An excerpt from “A Stone Boat”
The verb “to die” is one of the few that is only readily usable in the past and future tenses. We accept “he died last year,” and we can easily accept, “we will all die someday.” But the present tense, I die, you die, he dies — that should be cancelled right out of the language. And to have to use the verb in that tense not for a single moment but for weeks and months and then years — that is altogether intolerable. We tend to think, furthermore, that “to die” is a verb of the instant, like “to dive.” It is a thing that takes almost no measurable time. One second you are on the board, looking at the water, and the next second you have left the board behind you and taken the plunge. So with many deaths — one second you are alive, and the next second you are dead. Science defines death in this way, and on your death certificate indicates a particular moment as the moment of death. But sometimes the verb “to die” is more like the verb “to age,” and is a thing that happens by terrible and slow and imperceptible degrees.

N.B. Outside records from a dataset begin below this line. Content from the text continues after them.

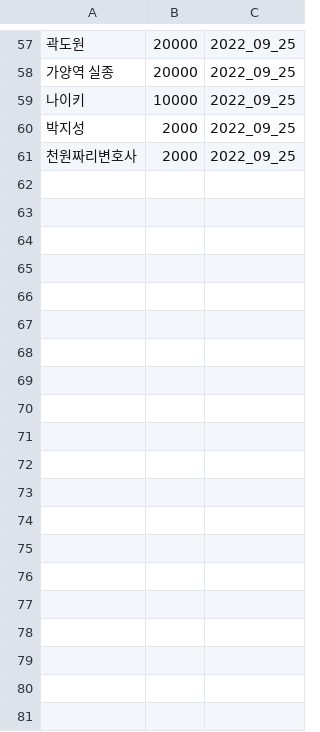
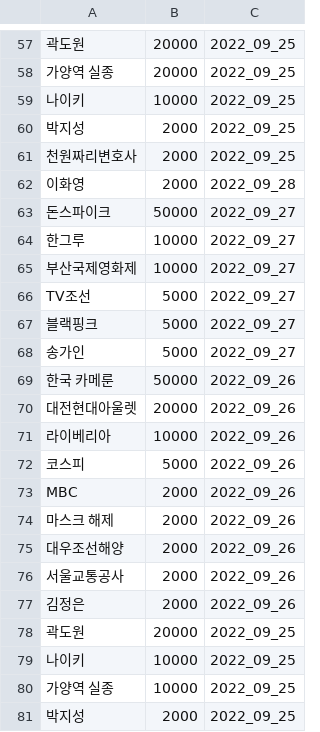
Before and after one commit to potion-jack/daily_google_trend, a CSV file: crwals/result.csv, drawn as a sheet; only a part is shown, gaps mark what is left out; the diff names each change by its address in the sheet, - before the commit and + after, or states it on an @@ line.

Commit message:
in oracle  Tue Sep 27 23:38:02 UTC 2022

```diff
--- a/crwals/result.csv
+++ b/crwals/result.csv
+row 62: 이화영 | 2000 | 2022_09_28
+row 63: 돈스파이크 | 50000 | 2022_09_27
+row 64: 한그루 | 10000 | 2022_09_27
+row 65: 부산국제영화제 | 10000 | 2022_09_27
+row 66: TV조선 | 5000 | 2022_09_27
+row 67: 블랙핑크 | 5000 | 2022_09_27
+row 68: 송가인 | 5000 | 2022_09_27
+row 69: 한국 카메룬 | 50000 | 2022_09_26
+row 70: 대전현대아울렛 | 20000 | 2022_09_26
+row 71: 라이베리아 | 10000 | 2022_09_26
+row 72: 코스피 | 5000 | 2022_09_26
+row 73: MBC | 2000 | 2022_09_26
+row 74: 마스크 해제 | 2000 | 2022_09_26
+row 75: 대우조선해양 | 2000 | 2022_09_26
+row 76: 서울교통공사 | 2000 | 2022_09_26
+row 77: 김정은 | 2000 | 2022_09_26
+row 78: 곽도원 | 20000 | 2022_09_25
+row 79: 나이키 | 10000 | 2022_09_25
+row 80: 가양역 실종 | 10000 | 2022_09_25
+row 81: 박지성 | 2000 | 2022_09_25
```
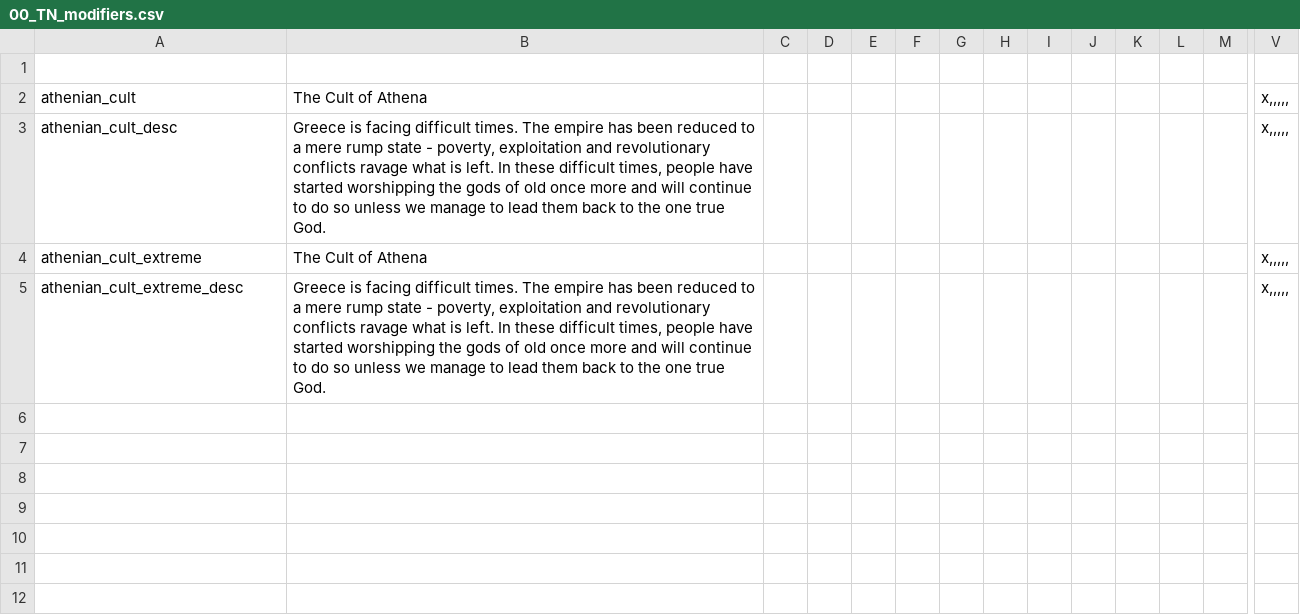
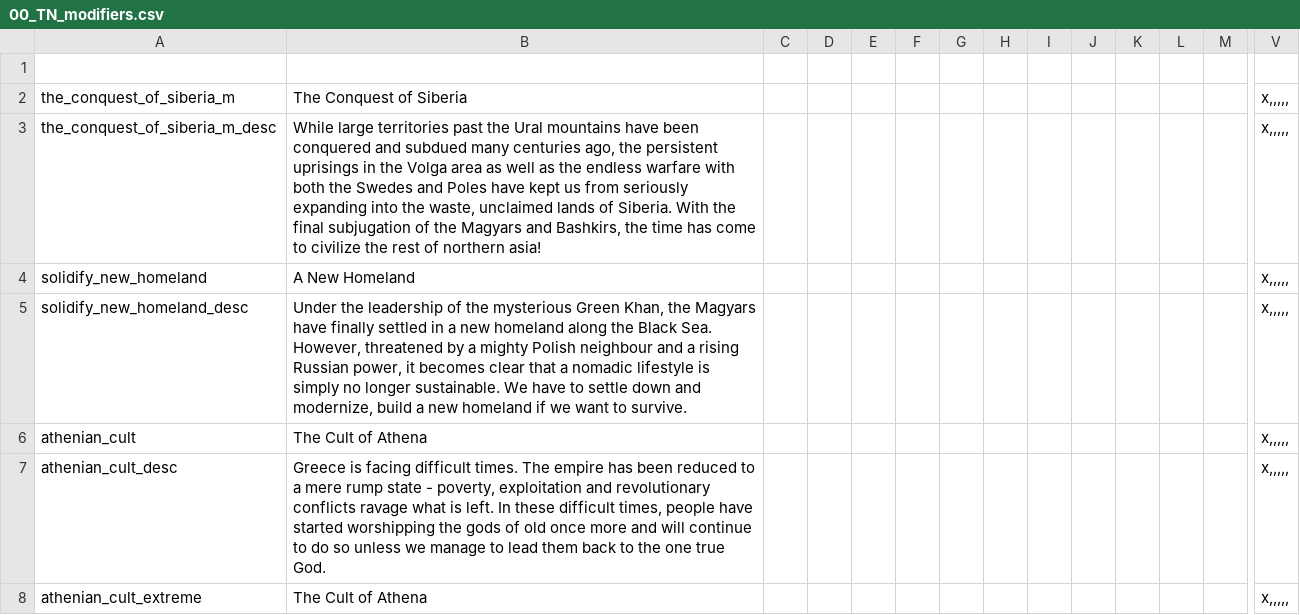
Before and after one commit to TerraNovaVictoria/TerraNova, a CSV file: localisation/00_TN_modifiers.csv, drawn as a sheet; only a part is shown, gaps mark what is left out; the shorter side is filled out with more unchanged rows; rows hold the shown columns only; the diff names each change by its address in the sheet, - before the commit and + after, or states it on an @@ line.

```diff
--- a/localisation/00_TN_modifiers.csv
+++ b/localisation/00_TN_modifiers.csv
+row 2: the_conquest_of_siberia_m | The Conquest of Siberia |  |  |  |  |  |  |  |  |  |  |  | x,,,,,
+row 3: the_conquest_of_siberia_m_desc | While large territories past the Ural mountains have been conquered and subdued many centuries ago, the persistent uprisings in the Volga area as well as the endless warfare with both the Swedes and Poles have kept us from seriously expanding into the waste, unclaimed lands of Siberia. With the final subjugation of the Magyars and Bashkirs, the time has come to civilize the rest of northern asia! |  |  |  |  |  |  |  |  |  |  |  | x,,,,,
+row 4: solidify_new_homeland | A New Homeland |  |  |  |  |  |  |  |  |  |  |  | x,,,,,
+row 5: solidify_new_homeland_desc | Under the leadership of the mysterious Green Khan, the Magyars have finally settled in a new homeland along the Black Sea. However, threatened by a mighty Polish neighbour and a rising Russian power, it becomes clear that a nomadic lifestyle is simply no longer sustainable. We have to settle down and modernize, build a new homeland if we want to survive. |  |  |  |  |  |  |  |  |  |  |  | x,,,,,
```
Also changed, not shown: localisation/00_TN_countries.csv, localisation/00_TN_events.csv, 40 other files.
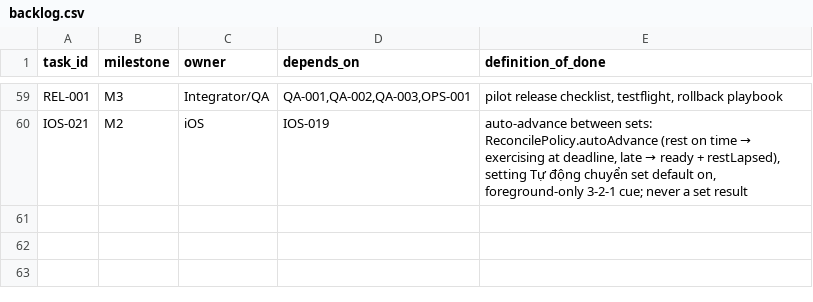
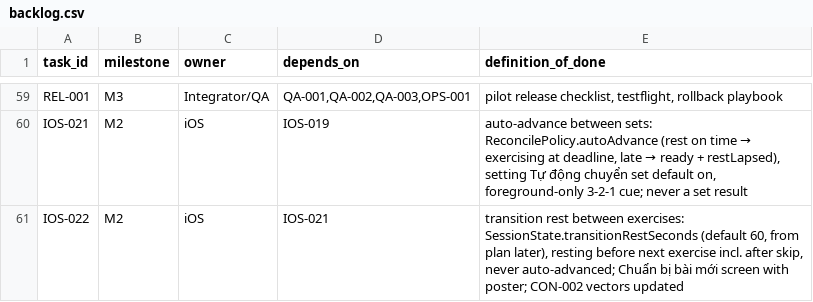
Before and after one commit to vuta1927/CALI, a CSV file: contracts/backlog.csv, drawn as a sheet; only a part is shown, gaps mark what is left out.

```diff
--- a/contracts/backlog.csv
+++ b/contracts/backlog.csv
@@ -60 +60,2 @@ REL-001,M3,Integrator/QA,"QA-001,QA-002,QA-003,OPS-001","pilot release checklist
 IOS-021,M2,iOS,IOS-019,"auto-advance between sets: ReconcilePolicy.autoAdvance (rest on time → exercising at deadline, late → ready + restLapsed), setting Tự động chuyển set default on, foreground-only 3-2-1 cue; never a set result"
+IOS-022,M2,iOS,IOS-021,"transition rest between exercises: SessionState.transitionRestSeconds (default 60, from plan later), resting before next exercise incl. after skip, never auto-advanced; Chuẩn bị bài mới screen with poster; CON-002 vectors updated"
```
Also changed, not shown: 17 other files.
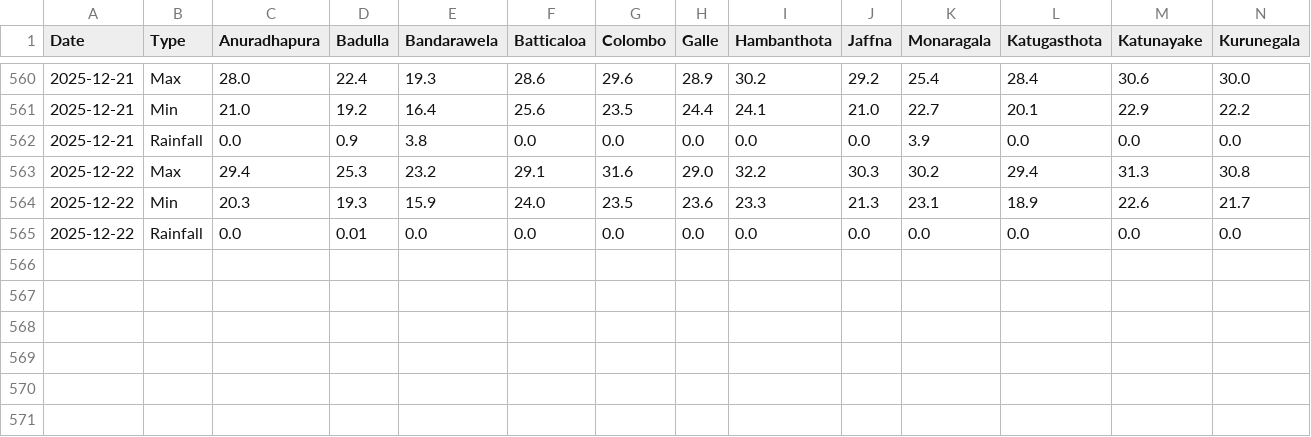
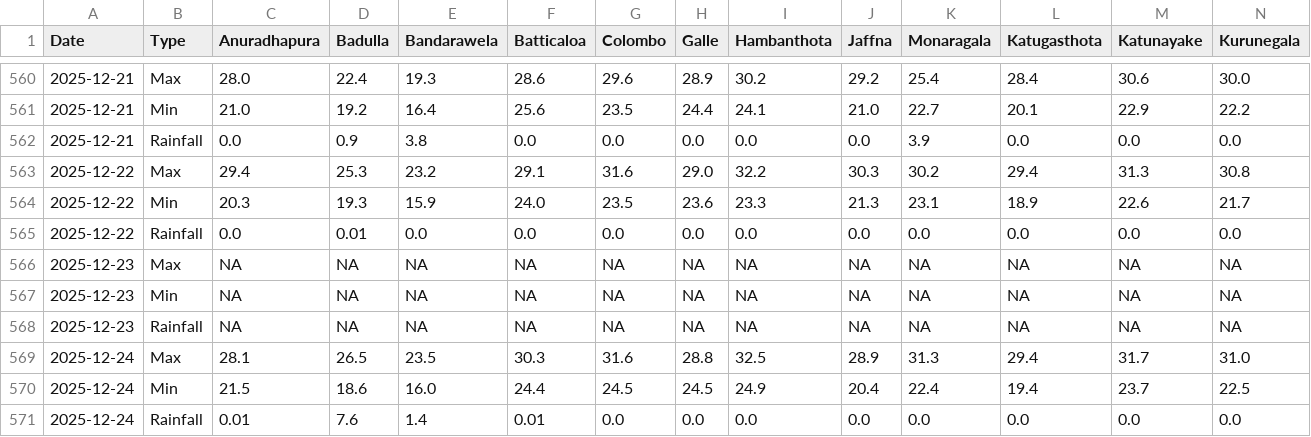
Before and after one commit to FECT-Dev/meteo-weather-bot-test, a CSV file: weather_summary.csv, drawn as a sheet; only a part is shown, gaps mark what is left out; rows hold the shown columns only; the diff names each change by its address in the sheet, - before the commit and + after, or states it on an @@ line.

```diff
--- a/weather_summary.csv
+++ b/weather_summary.csv
+row 566: 2025-12-23 | Max | NA | NA | NA | NA | NA | NA | NA | NA | NA | NA | NA | NA
+row 567: 2025-12-23 | Min | NA | NA | NA | NA | NA | NA | NA | NA | NA | NA | NA | NA
+row 568: 2025-12-23 | Rainfall | NA | NA | NA | NA | NA | NA | NA | NA | NA | NA | NA | NA
+row 569: 2025-12-24 | Max | 28.1 | 26.5 | 23.5 | 30.3 | 31.6 | 28.8 | 32.5 | 28.9 | 31.3 | 29.4 | 31.7 | 31.0
+row 570: 2025-12-24 | Min | 21.5 | 18.6 | 16.0 | 24.4 | 24.5 | 24.5 | 24.9 | 20.4 | 22.4 | 19.4 | 23.7 | 22.5
+row 571: 2025-12-24 | Rainfall | 0.01 | 7.6 | 1.4 | 0.01 | 0.0 | 0.0 | 0.0 | 0.0 | 0.0 | 0.0 | 0.0 | 0.0
```
Also changed, not shown: 1 other file.
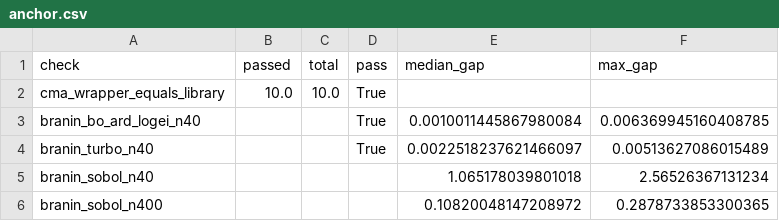
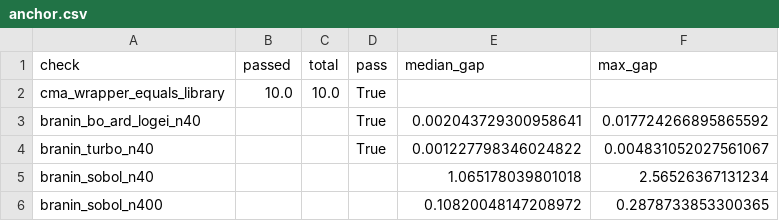
Before and after one commit to melisathevandi/bo-vs-cmaes, a CSV file: results/summary/anchor.csv, drawn as a sheet.

Commit message:
docs: record A4 outcome (cold refit every 10) and re-run anchor

```diff
--- a/results/summary/anchor.csv
+++ b/results/summary/anchor.csv
@@ -2,4 +2,4 @@ check,passed,total,pass,median_gap,max_gap
 cma_wrapper_equals_library,10.0,10.0,True,,
-branin_bo_ard_logei_n40,,,True,0.0010011445867980084,0.006369945160408785
-branin_turbo_n40,,,True,0.0022518237621466097,0.00513627086015489
+branin_bo_ard_logei_n40,,,True,0.002043729300958641,0.017724266895865592
+branin_turbo_n40,,,True,0.001227798346024822,0.004831052027561067
 branin_sobol_n40,,,,1.065178039801018,2.56526367131234
```
Also changed, not shown: 2 other files.
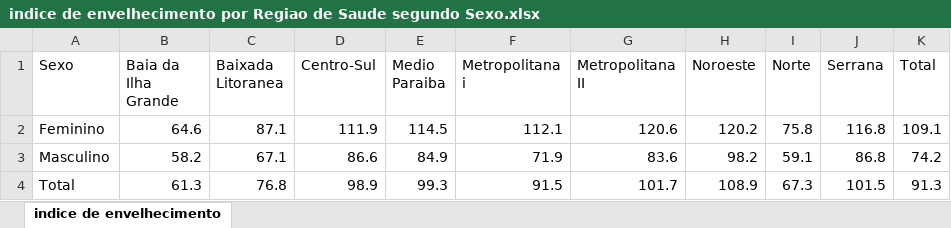
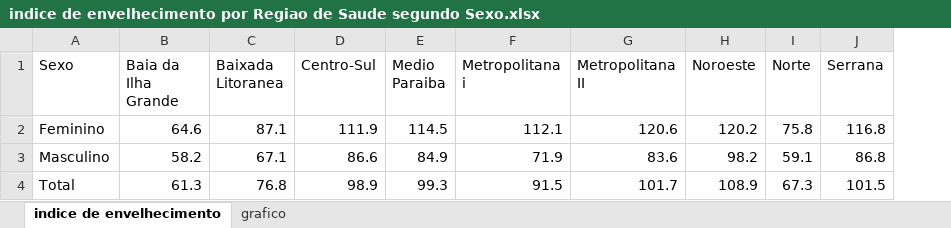
Before and after one commit to 0rakul0/cienciaDeDados, an Excel workbook: data/baiana/indice de envelhecimento por Regiao de Saude segundo Sexo.xlsx, sheet indice de envelhecimento, drawn as a sheet; values as stored, in another font and other column widths than the file's, no borders; the diff names each change by its address in the sheet, - before the commit and + after, or states it on an @@ line.

```diff
--- a/data/baiana/indice de envelhecimento por Regiao de Saude segundo Sexo.xlsx (sheet indice de envelhecimento)
+++ b/data/baiana/indice de envelhecimento por Regiao de Saude segundo Sexo.xlsx (sheet indice de envelhecimento)
+sheet tab: grafico
-column K (Total), rows 2-4: 109.1 | 74.2 | 91.3
```
Also changed, not shown: charts or pictures, data/baiana/Indicadores de mortalidade por DCNT - TME diabete melito por Ano segundo Regiao de Saude 2011 a 2021.xlsx, data/baiana/Indicadores de mortalidade por DCNT - TME diabete melito por Ano segundo Sexo.xlsx, 34 other files.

My mother was not given a chance to age in that manner, and was, by way of inadequate compensation, given an experience of death as gradual as a life span.